Bennett released a report on the incident nearly suggesting Lofton was to blame for his own death, per CNN. “That he continued to resist for some thirty minutes meant the staff could continue to lawfully apply restraint,” read the report. Additionally, Bennett argued the employees were justified in their actions based on the “stand your ground” law.

From CNN:

Generally, “stand your ground” laws across the US allow people to respond to threats of force, without the fear of being criminally prosecuted, in any place where a person has the right to be, including his home or business.
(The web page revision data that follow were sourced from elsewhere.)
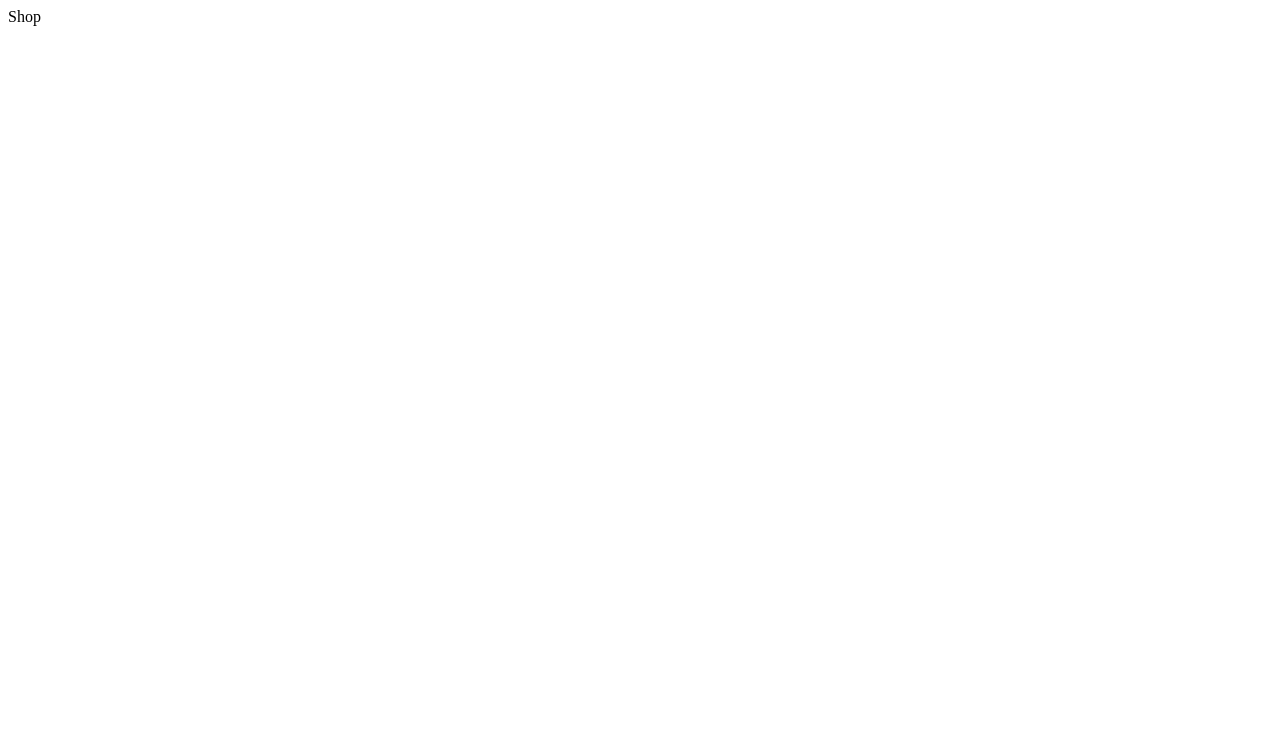
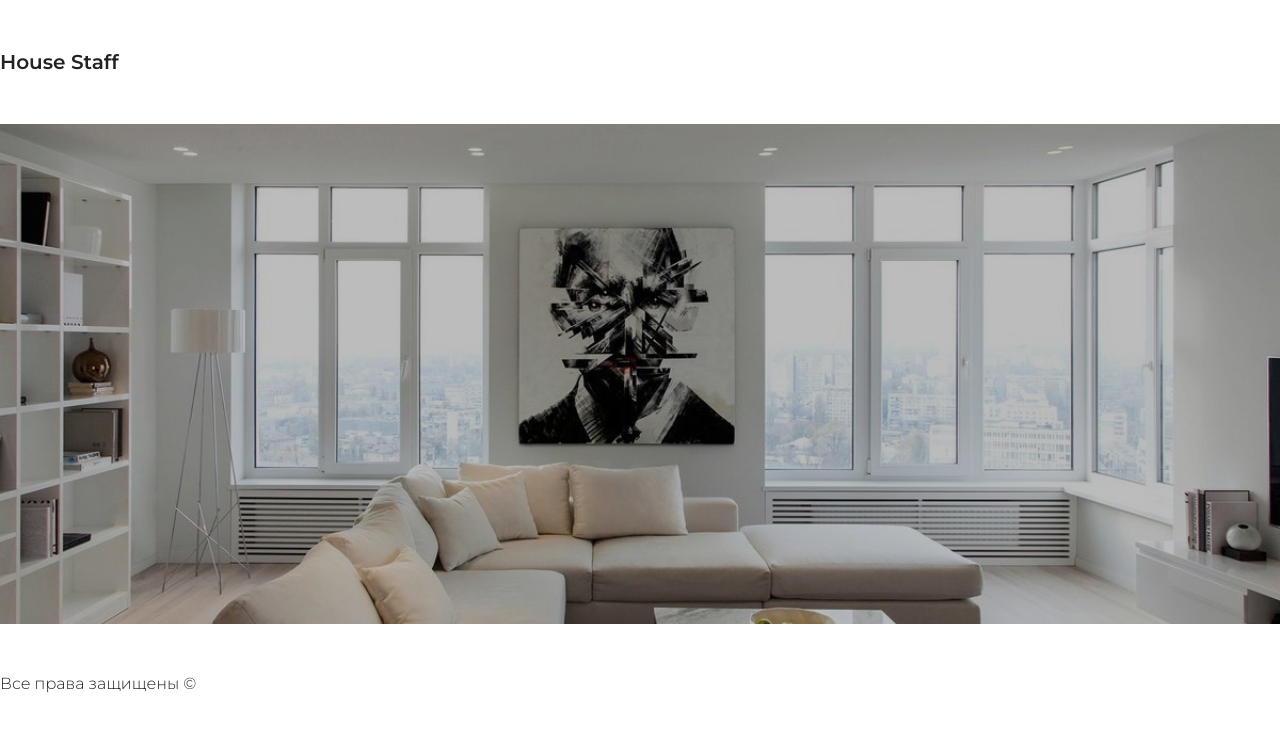
Before and after one commit to horoshopodumaj/shop_on_React, a React (Create React App) app in the folder shop/: page / in a window 1280 px wide. Shown: the top 730 px of the page. Built offline with nearby package versions, Linux system fonts and the light colour scheme.

Commit message:
creating header, footer components, adding styles

```diff
--- a/shop/src/App.js
+++ b/shop/src/App.js
@@ -1,5 +1,13 @@
+import Footer from "./components/Footer";
+import Header from "./components/Header";
+
 function App() {
-    return <div>Shop</div>;
+    return (
+        <div className="wrapper">
+            <Header />
+            <Footer />
+        </div>
+    );
 }
 
 export default App;
--- /dev/null
+++ b/shop/src/components/Footer.js
@@ -0,0 +1,5 @@
+import React from "react";
+
+export default function Footer() {
+    return <footer>Все права защищены &copy;</footer>;
+}
--- /dev/null
+++ b/shop/src/components/Header.js
@@ -0,0 +1,12 @@
+import React from "react";
+
+export default function Header() {
+    return (
+        <header>
+            <div>
+                <span className="logo">House Staff</span>
+            </div>
+            <div className="presentation"></div>
+        </header>
+    );
+}
--- a/shop/src/index.css
+++ b/shop/src/index.css
@@ -0,0 +1,34 @@
+@import url("https://fonts.googleapis.com/css2?family=Montserrat:wght@300;600&display=swap");
+
+* {
+    margin: 0;
+    padding: 0;
+}
+
+body {
+    background-color: #fff;
+    color: #222;
+    font-family: "Montserrat", sans-serif;
+    font-weight: 300;
+}
+
+.wrapper {
+    width: 1280px;
+    margin: 50px auto;
+}
+
+header .logo {
+    font-weight: 600;
+    font-size: 20px;
+}
+
+header .presentation {
+    margin: 50px 0;
+    background: url("./img/banner.jpg") no-repeat;
+    width: 100%;
+    height: 500px;
+    background-size: cover;
+    background-position: center;
+    background-blend-mode: multiply;
+    background-color: #bcbcbc;
+}
```
Also changed, not shown: shop/src/img/banner.jpg (added).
Under Kansas law, a person is justified in using force if they are acting in defense of themselves in those circumstances or to protect another party.

“You cannot be arrested, you cannot be charged, you cannot be prosecuted, if you’re acting in self-defense in Kansas under the ‘stand your ground’ law,” Bennett said, adding that Kansas has “one of the most robust ‘stand your ground’ laws in the United States.”

In a disturbing overlap of the murders of Trayvon Martin and George Floyd, Bennett justified the excessive use of force by authority on the grounds of self-defense. But, why would a group of officers feel defenseless against a shackle-bound teenager?

The JIAC employees involved have been placed on paid administrative leave and Bennett has decided not to prosecute them. The Lofton family’s civil rights attorneys said in a statement “This is yet another instance of an unarmed Black teenager killed by law enforcement with impunity,” and without “threat of reprisal or even an ounce of accountability.”